The new measure is is greatly scaled back from an unsuccessful 2014 House Republican effort to allow some schools to opt out of the rules entirely. Th

The rules, phased in since 2012 set fat, calorie, sugar and sodium limits on foods in the lunch line and beyond.
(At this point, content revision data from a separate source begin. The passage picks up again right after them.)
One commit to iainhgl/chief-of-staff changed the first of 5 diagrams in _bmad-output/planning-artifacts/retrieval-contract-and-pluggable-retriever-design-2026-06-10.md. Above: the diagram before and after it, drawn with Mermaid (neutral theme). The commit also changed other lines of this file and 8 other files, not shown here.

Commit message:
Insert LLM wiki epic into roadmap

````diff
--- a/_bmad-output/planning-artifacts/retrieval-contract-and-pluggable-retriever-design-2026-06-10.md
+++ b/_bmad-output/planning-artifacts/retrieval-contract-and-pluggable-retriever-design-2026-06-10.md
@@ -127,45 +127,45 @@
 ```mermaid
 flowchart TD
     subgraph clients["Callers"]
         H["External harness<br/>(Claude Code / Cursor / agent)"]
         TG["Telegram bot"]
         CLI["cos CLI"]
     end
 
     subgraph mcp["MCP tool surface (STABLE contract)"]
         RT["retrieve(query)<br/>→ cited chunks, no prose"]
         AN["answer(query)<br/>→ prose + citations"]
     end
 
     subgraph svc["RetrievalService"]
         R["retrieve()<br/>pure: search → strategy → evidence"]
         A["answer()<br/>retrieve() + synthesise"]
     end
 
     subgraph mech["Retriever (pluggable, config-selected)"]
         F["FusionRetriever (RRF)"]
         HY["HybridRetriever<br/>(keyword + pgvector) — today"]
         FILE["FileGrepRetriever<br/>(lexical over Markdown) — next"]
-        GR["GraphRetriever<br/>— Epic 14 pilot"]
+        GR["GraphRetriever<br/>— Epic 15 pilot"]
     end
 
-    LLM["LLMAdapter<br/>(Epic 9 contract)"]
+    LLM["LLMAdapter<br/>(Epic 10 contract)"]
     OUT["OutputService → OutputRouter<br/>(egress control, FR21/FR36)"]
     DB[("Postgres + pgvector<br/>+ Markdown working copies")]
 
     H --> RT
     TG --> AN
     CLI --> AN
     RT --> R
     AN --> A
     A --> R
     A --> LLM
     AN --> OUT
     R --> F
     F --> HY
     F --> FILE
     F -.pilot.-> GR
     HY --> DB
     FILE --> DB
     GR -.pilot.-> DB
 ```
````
They also require more whole grains, fruits and vegetables.

Schools have long been required to follow government nutrition rules if they accept federal reimbursements for free and reduced-price meals for low-income students, but the new standards are stricter and some schools have said they are unworkable.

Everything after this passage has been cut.